§ **Task input**:
_ _ _
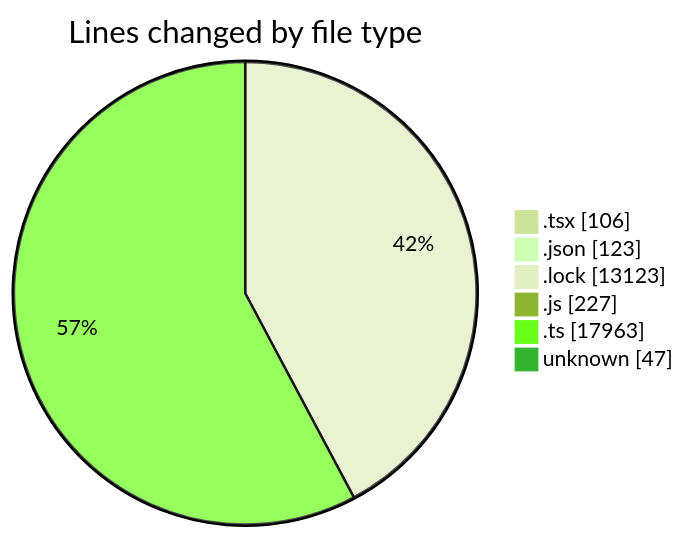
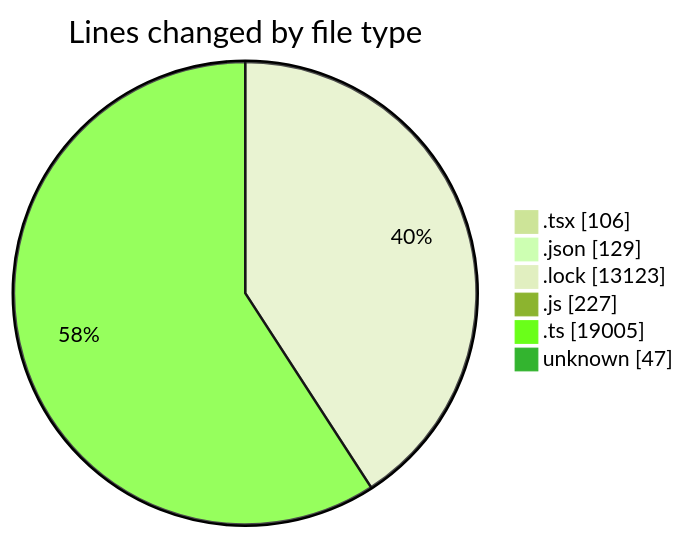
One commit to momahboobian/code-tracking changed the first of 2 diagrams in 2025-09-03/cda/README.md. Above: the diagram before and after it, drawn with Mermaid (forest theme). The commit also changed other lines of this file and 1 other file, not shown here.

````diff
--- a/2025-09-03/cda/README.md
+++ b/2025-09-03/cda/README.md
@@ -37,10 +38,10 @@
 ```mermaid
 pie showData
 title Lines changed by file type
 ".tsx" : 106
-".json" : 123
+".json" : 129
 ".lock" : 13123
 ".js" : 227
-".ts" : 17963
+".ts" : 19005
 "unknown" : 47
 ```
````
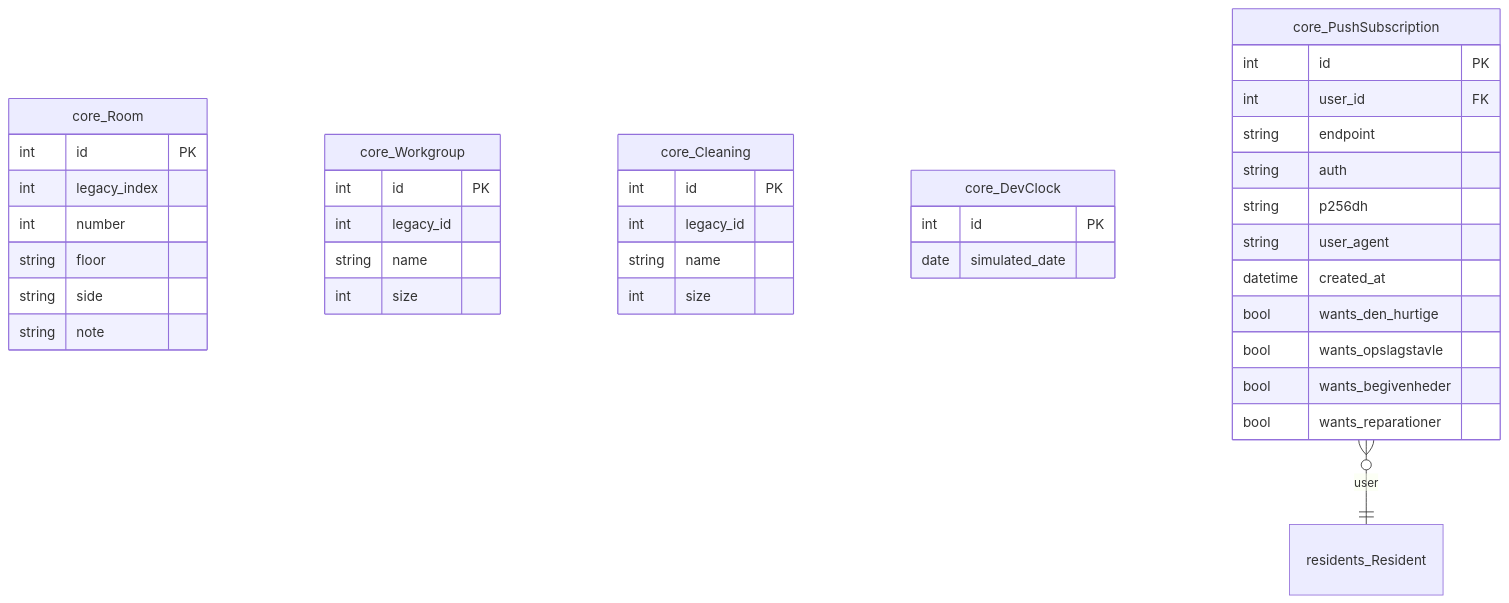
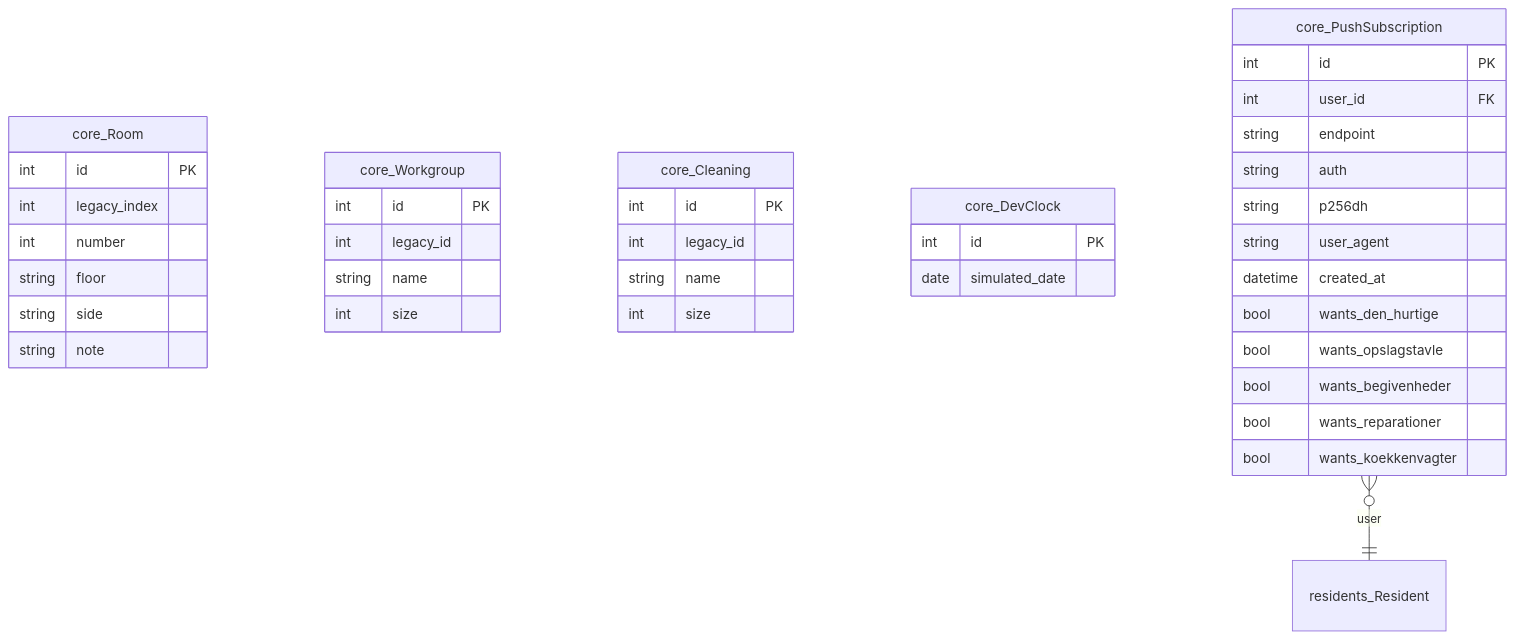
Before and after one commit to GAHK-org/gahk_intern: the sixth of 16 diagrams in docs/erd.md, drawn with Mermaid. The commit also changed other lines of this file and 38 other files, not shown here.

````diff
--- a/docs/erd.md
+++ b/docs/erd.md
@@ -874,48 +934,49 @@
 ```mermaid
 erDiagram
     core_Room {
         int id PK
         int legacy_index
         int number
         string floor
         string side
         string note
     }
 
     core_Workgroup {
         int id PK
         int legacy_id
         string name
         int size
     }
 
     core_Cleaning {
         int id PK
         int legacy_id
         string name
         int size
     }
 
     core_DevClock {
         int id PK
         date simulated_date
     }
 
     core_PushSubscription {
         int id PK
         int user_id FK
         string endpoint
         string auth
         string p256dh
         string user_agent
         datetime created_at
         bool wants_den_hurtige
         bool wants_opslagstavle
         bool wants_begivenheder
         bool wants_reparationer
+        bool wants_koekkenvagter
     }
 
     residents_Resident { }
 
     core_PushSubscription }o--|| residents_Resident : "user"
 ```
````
_ _ _
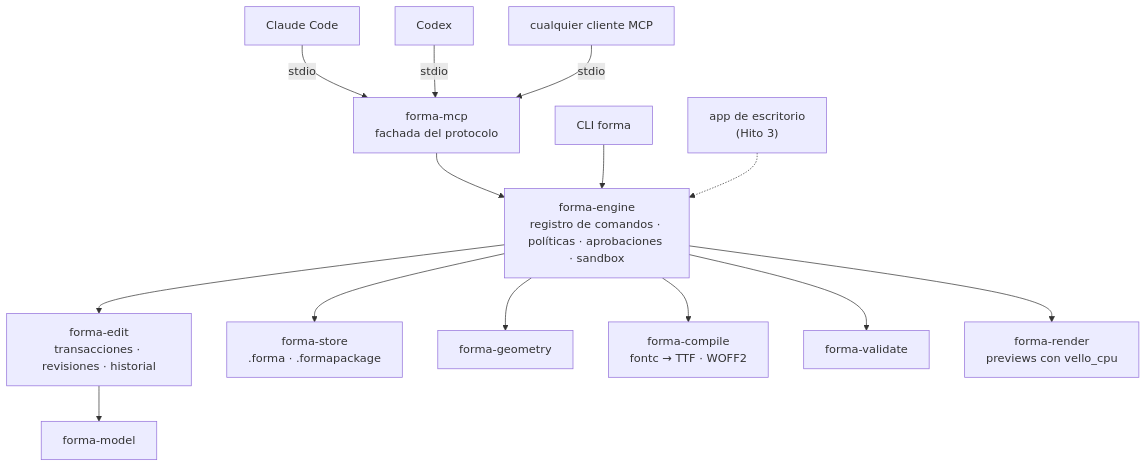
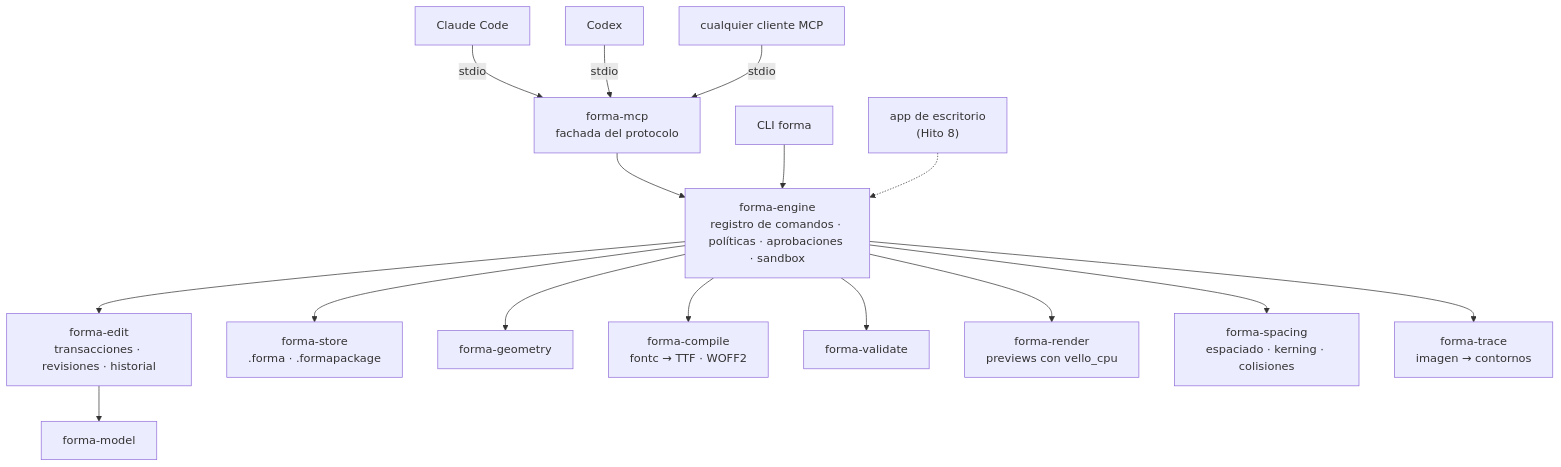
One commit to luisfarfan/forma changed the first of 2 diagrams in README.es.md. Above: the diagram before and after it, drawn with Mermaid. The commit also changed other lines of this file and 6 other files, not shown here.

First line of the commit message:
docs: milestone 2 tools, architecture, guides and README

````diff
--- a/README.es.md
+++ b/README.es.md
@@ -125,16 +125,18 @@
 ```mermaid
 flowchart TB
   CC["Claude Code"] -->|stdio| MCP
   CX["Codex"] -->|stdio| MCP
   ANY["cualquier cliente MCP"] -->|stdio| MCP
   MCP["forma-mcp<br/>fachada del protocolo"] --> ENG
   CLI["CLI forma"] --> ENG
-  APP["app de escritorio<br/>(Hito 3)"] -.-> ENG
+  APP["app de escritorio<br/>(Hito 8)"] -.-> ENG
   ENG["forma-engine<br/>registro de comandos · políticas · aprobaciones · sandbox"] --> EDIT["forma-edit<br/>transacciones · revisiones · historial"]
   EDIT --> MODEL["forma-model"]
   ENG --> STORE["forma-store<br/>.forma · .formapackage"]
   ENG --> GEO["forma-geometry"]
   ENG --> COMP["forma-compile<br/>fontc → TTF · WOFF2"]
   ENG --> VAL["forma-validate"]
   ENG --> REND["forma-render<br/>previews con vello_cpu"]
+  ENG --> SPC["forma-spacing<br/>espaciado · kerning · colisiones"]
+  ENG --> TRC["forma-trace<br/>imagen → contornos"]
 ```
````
_ _ _
Where in the listing does the string "README" appear? Copy every line that has it.

One commit to momahboobian/code-tracking changed the first of 2 diagrams in 2025-09-03/cda/README.md. Above: the diagram before and after it, drawn with Mermaid (forest theme). The commit also changed other lines of this file and 1 other file, not shown here.
--- a/2025-09-03/cda/README.md
+++ b/2025-09-03/cda/README.md
One commit to luisfarfan/forma changed the first of 2 diagrams in README.es.md. Above: the diagram before and after it, drawn with Mermaid. The commit also changed other lines of this file and 6 other files, not shown here.
docs: milestone 2 tools, architecture, guides and README
--- a/README.es.md
+++ b/README.es.md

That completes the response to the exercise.